> _What the task asks_: Return every record below exactly as given, images excluded.

(Material provided)

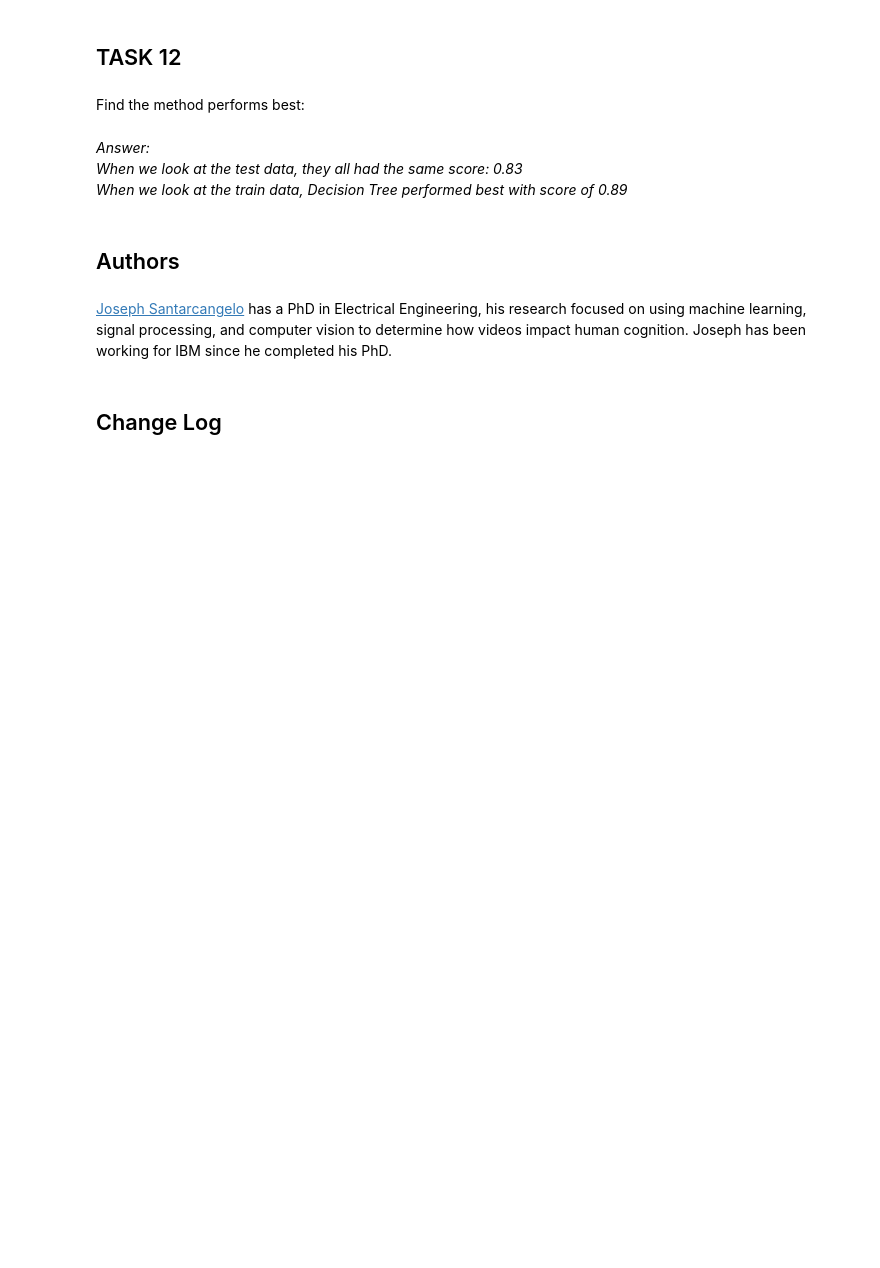
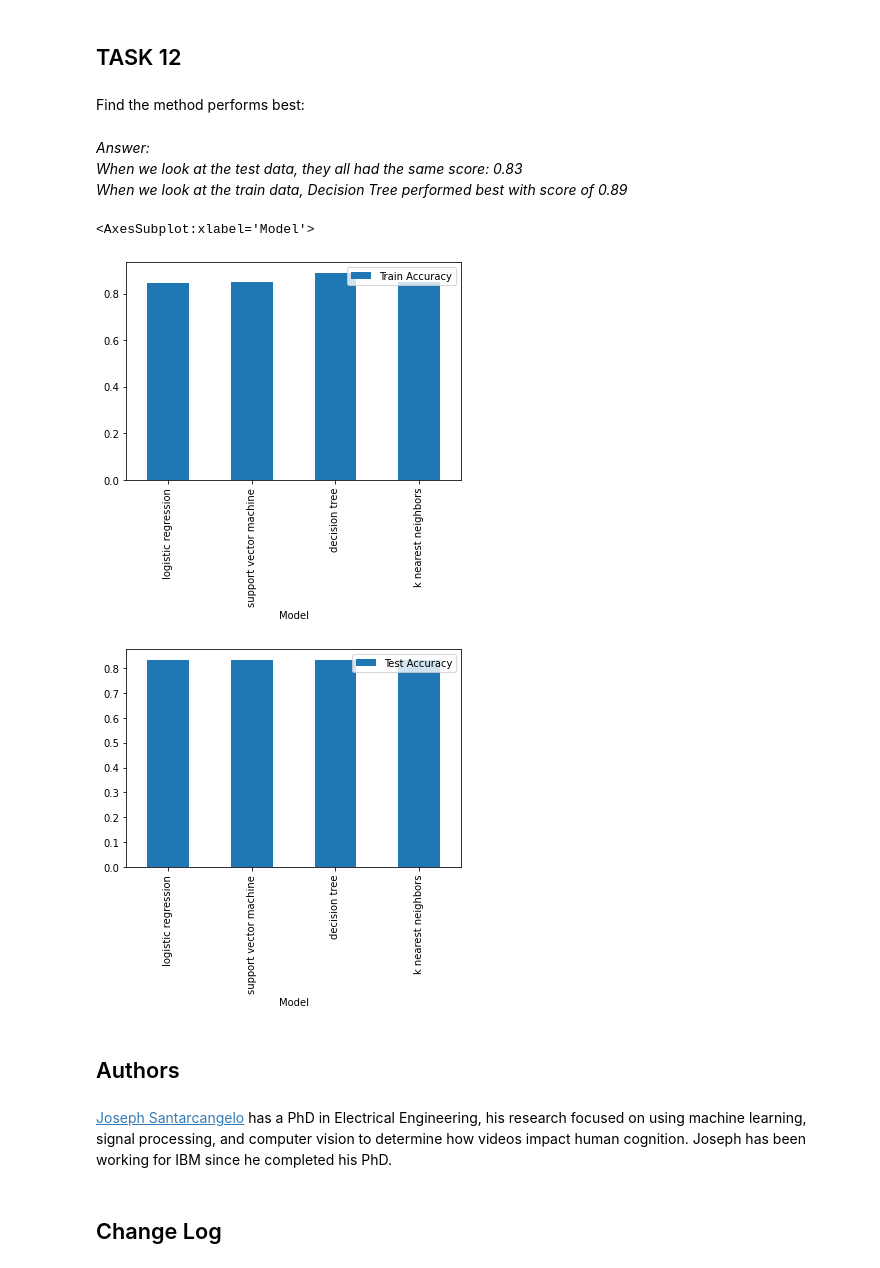
Before and after one commit to alifaraj90/capstone, a Jupyter notebook: 7-SpaceX_MachineLearningPrediction_Part_5.ipynb, the cells around one changed output. Saved outputs shown, nothing was run; the diff lists cells and outputs as text; code cells hidden in the pictures; blank space fills up the shorter version.

```diff
--- a/7-SpaceX_MachineLearningPrediction_Part_5.ipynb
+++ b/7-SpaceX_MachineLearningPrediction_Part_5.ipynb
@@ -318,6 +318,16 @@ plot_confusion_matrix(Y_test,yhat)
 Find the method performs best:
 # %% [markdown]
 *Answer:<br>When we look at the test data, they all had the same score: 0.83 <br> When we look at the train data, Decision Tree performed best with score of 0.89*
+# %%
+final_result = pd.DataFrame({'Model':['logistic regression', 'support vector machine', 'decision tree', 'k nearest neighbors'] ,
+              'Train Accuracy':[0.8464, 0.8482, 0.8892, 0.8482],
+              'Test Accuracy':[0.8333, 0.8333, 0.8333, 0.8333]})
+final_result.plot.bar(x='Model', y='Train Accuracy')
+final_result.plot.bar(x='Model', y='Test Accuracy')
+# %% [output]
+<AxesSubplot:xlabel='Model'>
+[figure, added]
+[figure, added]
 # %% [markdown]
 ## Authors
 # %% [markdown]
```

(End Material provided)

> _Exercise solution_:
Before and after one commit to alifaraj90/capstone, a Jupyter notebook: 7-SpaceX_MachineLearningPrediction_Part_5.ipynb, the cells around one changed output. Saved outputs shown, nothing was run; the diff lists cells and outputs as text; code cells hidden in the pictures; blank space fills up the shorter version.

```diff
--- a/7-SpaceX_MachineLearningPrediction_Part_5.ipynb
+++ b/7-SpaceX_MachineLearningPrediction_Part_5.ipynb
@@ -318,6 +318,16 @@ plot_confusion_matrix(Y_test,yhat)
 Find the method performs best:
 # %% [markdown]
 *Answer:<br>When we look at the test data, they all had the same score: 0.83 <br> When we look at the train data, Decision Tree performed best with score of 0.89*
+# %%
+final_result = pd.DataFrame({'Model':['logistic regression', 'support vector machine', 'decision tree', 'k nearest neighbors'] ,
+              'Train Accuracy':[0.8464, 0.8482, 0.8892, 0.8482],
+              'Test Accuracy':[0.8333, 0.8333, 0.8333, 0.8333]})
+final_result.plot.bar(x='Model', y='Train Accuracy')
+final_result.plot.bar(x='Model', y='Test Accuracy')
+# %% [output]
+<AxesSubplot:xlabel='Model'>
+[figure, added]
+[figure, added]
 # %% [markdown]
 ## Authors
 # %% [markdown]
```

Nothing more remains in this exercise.